 Photo credit: Photo by  Tom Hermans  on  Unsplash

Photo credit: Photo by Tom Hermans on Unsplash

I anticipated a bit of a reading fest while we were away, but it didn't quite work out that way. I did finish a book - The Pie Life - I'd been reading on my phone, and then Wideacre took over.  I thought the book that had me hooked was a long one at 646 pages, but I've just checked and it was only half the length of The Pie Life, so maybe that's why that one took me a while to get through. 

But back to Wideacre...

I like books with strong female characters, and Wideacre certainly has that with Miss Beatrice; she loves the Wideacre Estate and is devastated by her inability to inherit it, with it instead going to her younger brother. She knows the land and is heralded as the greatest farmer around. Set in Georgian England she fights and plots to ensure her bloodline inherits.  It's a gripping tale with plenty of well thought out characters, as you'd expect from one of Philippa Gregory's books. I've read her Tudor novels - and they get the same treatment from me - so I was pleased this also had me gripped.

There's dark secrets at Wideacre and as the first of the trilogy as you'd expect there are at least a couple of loose ends.  Beatrice does marry, and that adds further intrigue to the story, and my one criticism of the book is shortly after her marriage she celebrates her nineteenth birthday. I'd assumed by the time she married she was much older, and so I found myself skipping backwards to double-check it wasn't a mistake. It wasn't - of course - but I'd have liked a bit more of a clue to her age before that.

The second book starts, as you'd expect, with a piece that sets the scene and already I can't help but think there'll be similarities in the plot. I found myself reading this chapter hungrily, wanting to know whose voice it was.  I've learnt who, and I'm not going to share that, but I am going to recommend this series.

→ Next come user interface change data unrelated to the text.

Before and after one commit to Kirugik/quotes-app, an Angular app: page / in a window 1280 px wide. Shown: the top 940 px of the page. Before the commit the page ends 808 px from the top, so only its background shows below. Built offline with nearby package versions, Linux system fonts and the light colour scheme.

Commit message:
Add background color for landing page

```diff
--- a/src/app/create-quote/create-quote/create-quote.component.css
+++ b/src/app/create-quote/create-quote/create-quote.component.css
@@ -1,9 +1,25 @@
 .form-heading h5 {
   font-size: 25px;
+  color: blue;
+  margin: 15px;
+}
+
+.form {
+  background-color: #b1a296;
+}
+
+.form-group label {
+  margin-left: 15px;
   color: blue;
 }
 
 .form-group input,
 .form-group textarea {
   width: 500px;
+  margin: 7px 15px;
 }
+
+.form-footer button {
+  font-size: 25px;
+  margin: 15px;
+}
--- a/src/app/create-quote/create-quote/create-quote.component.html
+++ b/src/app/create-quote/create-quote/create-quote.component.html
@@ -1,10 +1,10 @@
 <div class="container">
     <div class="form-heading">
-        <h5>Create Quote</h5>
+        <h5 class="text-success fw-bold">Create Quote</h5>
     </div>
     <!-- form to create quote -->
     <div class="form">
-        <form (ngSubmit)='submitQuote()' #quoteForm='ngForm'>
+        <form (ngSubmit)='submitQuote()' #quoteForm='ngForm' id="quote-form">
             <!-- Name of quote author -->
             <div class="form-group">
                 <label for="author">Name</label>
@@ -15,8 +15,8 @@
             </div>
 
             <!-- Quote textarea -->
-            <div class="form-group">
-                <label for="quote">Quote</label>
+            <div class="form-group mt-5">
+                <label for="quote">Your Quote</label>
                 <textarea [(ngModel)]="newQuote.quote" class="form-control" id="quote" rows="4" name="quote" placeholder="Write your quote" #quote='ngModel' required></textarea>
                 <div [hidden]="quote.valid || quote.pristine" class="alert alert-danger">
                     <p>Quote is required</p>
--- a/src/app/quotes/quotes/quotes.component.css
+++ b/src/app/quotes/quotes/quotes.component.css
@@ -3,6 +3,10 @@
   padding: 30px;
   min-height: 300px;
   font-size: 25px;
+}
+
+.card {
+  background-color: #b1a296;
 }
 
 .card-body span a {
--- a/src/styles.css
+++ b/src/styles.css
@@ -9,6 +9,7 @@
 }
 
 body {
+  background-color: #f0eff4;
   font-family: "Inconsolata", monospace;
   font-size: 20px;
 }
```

And to give you an idea of how much I wanted to continue the story, I've broken my own rule and paid £3.99 for the second book so I can continue the momentum!  I make no apology for getting my head stuck in a book, e-book or what, there's nothing like a good story, is there?